Strengthening the Medical Examiner-Coroner Operations and Forensic Medicine Library
Los Angeles County Department of Medical Examiner-Coroner
1104 N. Mission Road
Los Angeles, CA 90033
Jonathan R. Lucas, M.D. Chief Medical Examiner-Coroner/Department Head
Prior to the 2020 COVID-19 pandemic the Los Angeles County Department of Medical Examiner-Coroner (DME-C) experienced an increased caseload mostly associated with drug-related fatalities and homeless deaths. In 2020, the DME-C experienced a 30% increase in jurisdictional cases, excluding COVID-related deaths. The increase in caseload continued into 2021 with an additional 20% increase in jurisdictional cases in the first six months over the same period in 2020.
There are currently 7 clerical staff who answer telephone calls and determine jurisdiction on reported deaths, and cover a 24-hour a day, seven-day-a-week operation. In 2020, these staff took jurisdiction on 12,616 cases. In addition to determining jurisdiction on reported deaths and fielding calls from families, mortuaries, hospital staff and other external partners these staff, review mortuary release paperwork, and request medical records from various healthcare entities and physician offices. The existing staff receive an average of 13,200 telephone calls per month. The DME-C tracks data of the number of calls, wait times, and length of the call. The callers routinely wait an excessive amount of time, sometimes over 90 minutes before their call for service is answered. This impacts law enforcement officers at a death scene, nurses and doctors at a hospital, and others who may have to tend to patients conduct their investigations or other critical tasks. Family members who call DME-C for case information on a loved one also find themselves in the same wait cycle. calls in the past month. Funding this proposal will allow Los Angeles DMEC to hire two additional Senior Typist Clerks and two part-time Student Professional Workers in 2022-2023 to support the call center.

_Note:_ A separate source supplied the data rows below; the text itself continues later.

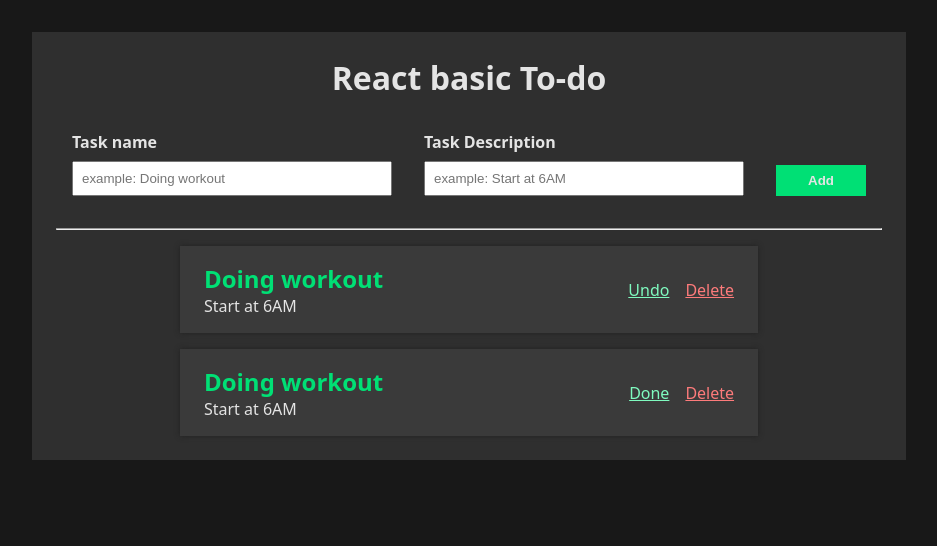
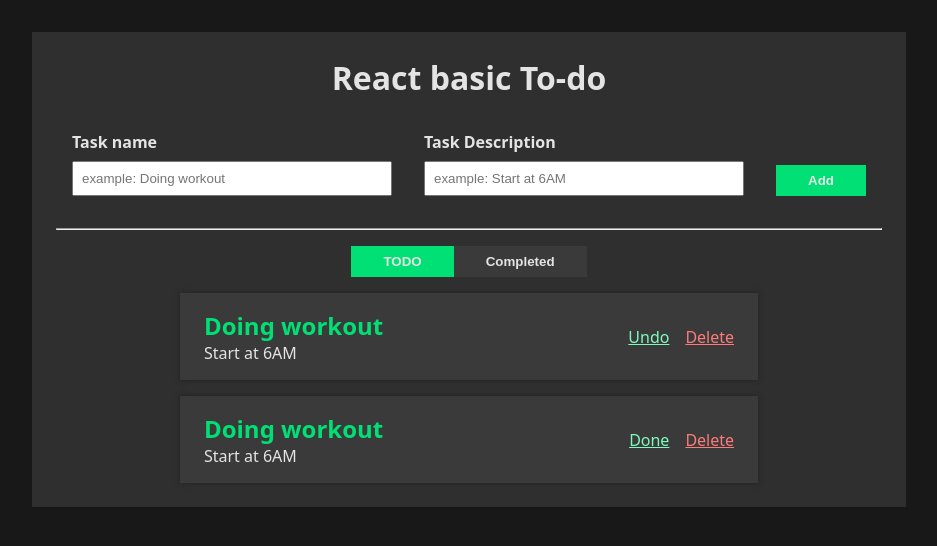
Before and after one commit to sandratraniaina/todo, a React (Vite) app: page / in a window 1280 px wide. Shown: the top 546 px of the page, without its empty margins (171-1108 px from the left). Built offline with nearby package versions, Linux system fonts and the light colour scheme.

Commit message:
feat: Add tabcontrol to the App

```diff
--- a/src/components/App/App.jsx
+++ b/src/components/App/App.jsx
@@ -4,6 +4,7 @@ import './App.css';
 
 import Form from '../form/Form';
 import Task from '../task/Task';
+import Button from '../form/Button';
 
 const App = () => {
     return (
@@ -13,6 +14,10 @@ const App = () => {
                 <Form />
                 <hr />
                 <div className='task-container' >
+                    <div className='tab-control'>
+                        <Button text={"TODO"} type={"button"}onClickHandler={() => { }} />
+                        <Button text={"Completed"} type={"button"} onClickHandler={() => { }} neutral={true}/>
+                    </div>
                     <Task taskName={"Doing workout"} taskDescription={"Start at 6AM"} isCompleted={true} />
                     <Task taskName={"Doing workout"} taskDescription={"Start at 6AM"} isCompleted={false} />
                 </div>
--- a/src/components/form/Button.css
+++ b/src/components/form/Button.css
@@ -1,4 +1,4 @@
-.form button {
+button {
     padding: .5rem  2rem;
 
     height: fit-content;
@@ -10,3 +10,7 @@
     background: var(--clr-primary);
     border: none;
 }
+
+button.neutral {
+    background: var(--clr-neutral-050);
+}
--- a/src/components/form/Button.jsx
+++ b/src/components/form/Button.jsx
@@ -2,9 +2,9 @@ import React from 'react';
 
 import './Button.css';
 
-const Button = ({text, onClickHandler}) => {
+const Button = ({text, neutral, onClickHandler}) => {
   return (
-    <button type="button" onClick={onClickHandler}>
+    <button type="button" className={neutral ? "neutral" : ""} onClick={onClickHandler}>
         {text}
     </button>
   )
```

This project also uses Federal funds to assemble a computerized set of forensic literature resources, including journals, textbooks, and other publications at the host institution, Los Angeles County Medical Examiner-Coroner. This collection would be available to employees of Los Angeles County such as medical examiners, criminalists, and detectives for use in casework as well as to create new scientific knowledge. This would present an opportunity for everyday forensic practitioners to use the latest developments in their everyday casework.
The forensic pathology literature is not widely read and tends to be dispersed among many locations. It would be of great value to forensic pathologists, criminalists, death investigators, and toxicologists to have a large source of forensic literature located in one place.